Exercise —
Work out how many lines of the material below contain the word "Also", then write that number alone.

Material for the task —
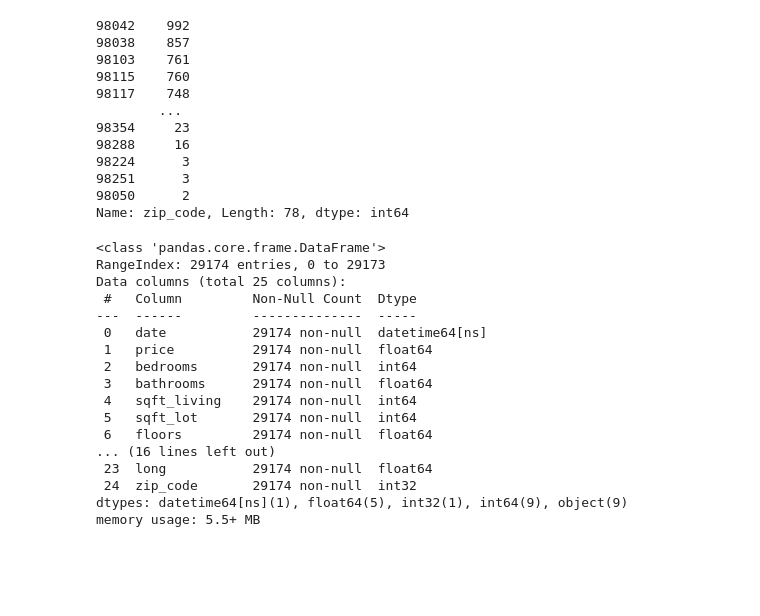
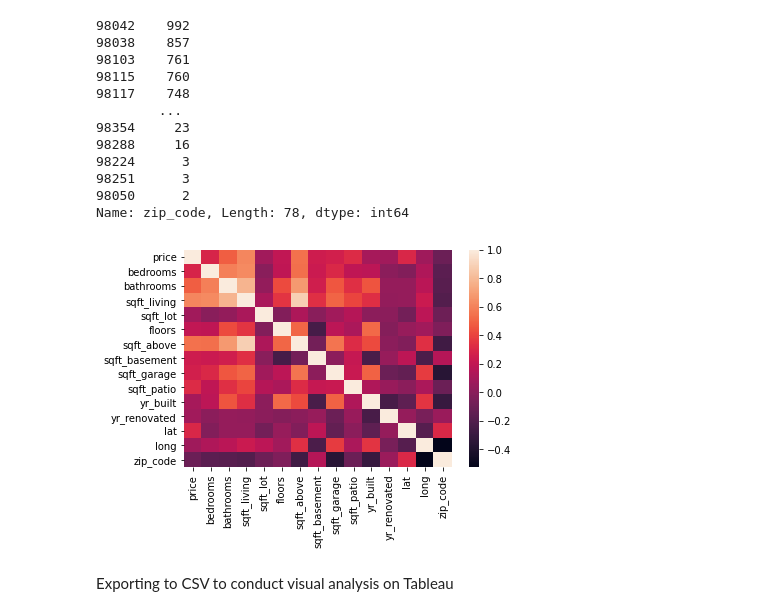
Before and after one commit to ddcots24/King_County_Housing, a Jupyter notebook: Housing_Analysis.ipynb, the cells around one changed output. Saved outputs shown, nothing was run; the diff lists cells and outputs as text; code cells hidden in the pictures; blank space fills up the shorter version.

Commit message:
exporting to csv

```diff
--- a/Housing_Analysis.ipynb
+++ b/Housing_Analysis.ipynb
@@ -161,25 +161,11 @@ real_df['zip_code'].value_counts()
 98251      3
 98050      2
 Name: zip_code, Length: 78, dtype: int64
-# %%
-real_df.info()
-# %% [output]
-<class 'pandas.core.frame.DataFrame'>
-RangeIndex: 29174 entries, 0 to 29173
-Data columns (total 25 columns):
- #   Column         Non-Null Count  Dtype
----  ------         --------------  -----
- 0   date           29174 non-null  datetime64[ns]
- 1   price          29174 non-null  float64
- 2   bedrooms       29174 non-null  int64
- 3   bathrooms      29174 non-null  float64
- 4   sqft_living    29174 non-null  int64
- 5   sqft_lot       29174 non-null  int64
- 6   floors         29174 non-null  float64
-... (16 lines left out)
- 23  long           29174 non-null  float64
- 24  zip_code       29174 non-null  int32
-dtypes: datetime64[ns](1), float64(5), int32(1), int64(9), object(9)
-memory usage: 5.5+ MB
+# %%
+sns.heatmap(real_df.corr());
+# %% [output]
+[figure, added]
+# %% [markdown]
+Exporting to CSV to conduct visual analysis on Tableau
 # %%
 real_df.to_csv('king_county_sales.csv')
```
Also changed, not shown: parts of 1 cell of this notebook.
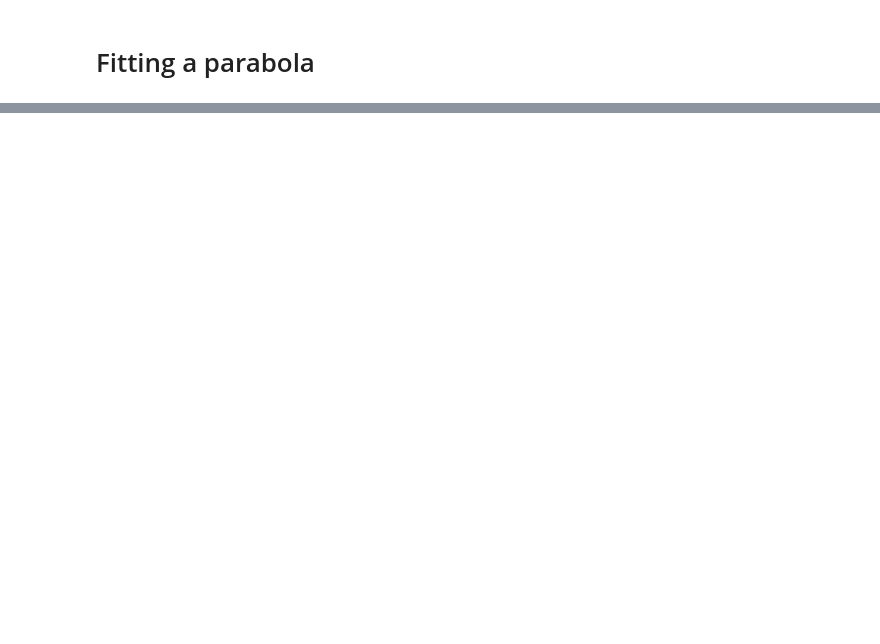
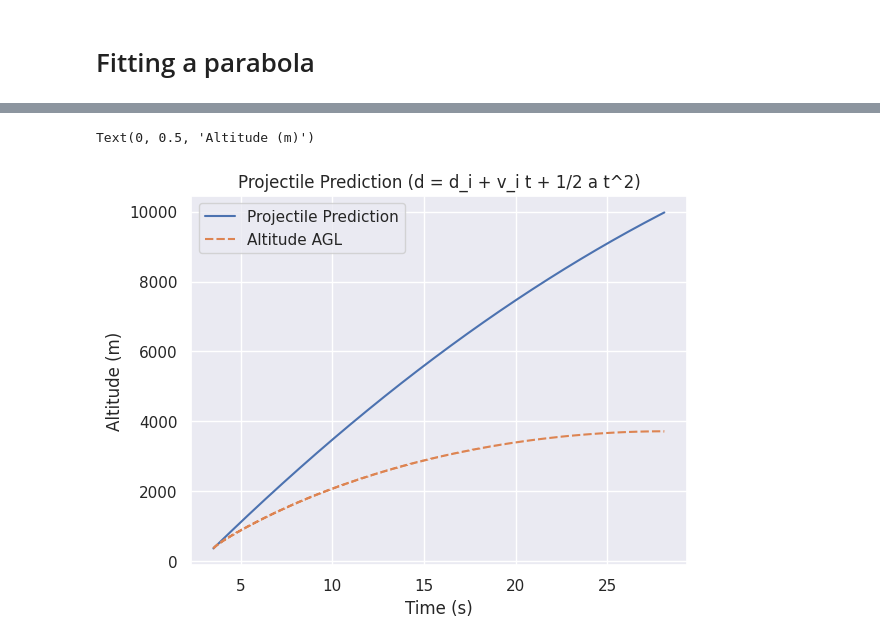
Before and after one commit to cowsed/DeploymentMod, a Jupyter notebook: Experiments/Fitting.ipynb, the cells around one changed output, grey strips where cells are left out. Cells and saved outputs as stored; diff of their text form; code cells hidden in the pictures; blank space fills up the shorter version.

Commit message:
projectile prediction

```diff
--- a/Experiments/Fitting.ipynb
+++ b/Experiments/Fitting.ipynb
@@ -160,0 +140,22 @@ sns.lineplot(df['pressure (kPa)'])
+# %%
+pt2_ind = 50
+delta_pos = pred_data.iloc[pt2_ind] - pred_data.iloc[0]
+delta_t = pred_data.iloc[pt2_ind].name - pred_data.iloc[0].name
+initial_velocity = delta_pos / delta_t
+initial_pos = pred_data.iloc[0]
+# %%
+def projectile(realt):
+    t = realt-boost_end/1000
+    return initial_pos['alt_m_agl'] + initial_velocity['alt_m_agl'] * t - .5 * 9.8 * t * t
+# %%
+pred_data['projectile_m_agl'] = pred_data.index.to_series().map(projectile)
+# %%
+renamed = pred_data[['projectile_m_agl', 'alt_m_agl']].rename(columns={"alt_m_agl":"Altitude AGL", "projectile_m_agl": "Projectile Prediction"})
+# %%
+p = sns.lineplot(renamed)
+p.set_title("Projectile Prediction (d = d_i + v_i t + 1/2 a t^2)")
+p.set_xlabel("Time (s)")
+p.set_ylabel("Altitude (m)")
+# %% [output]
+Text(0, 0.5, 'Altitude (m)')
+[figure, added]
```
Also changed, not shown: parts of 9 cells of this notebook, 2 other files.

Expected answer —
2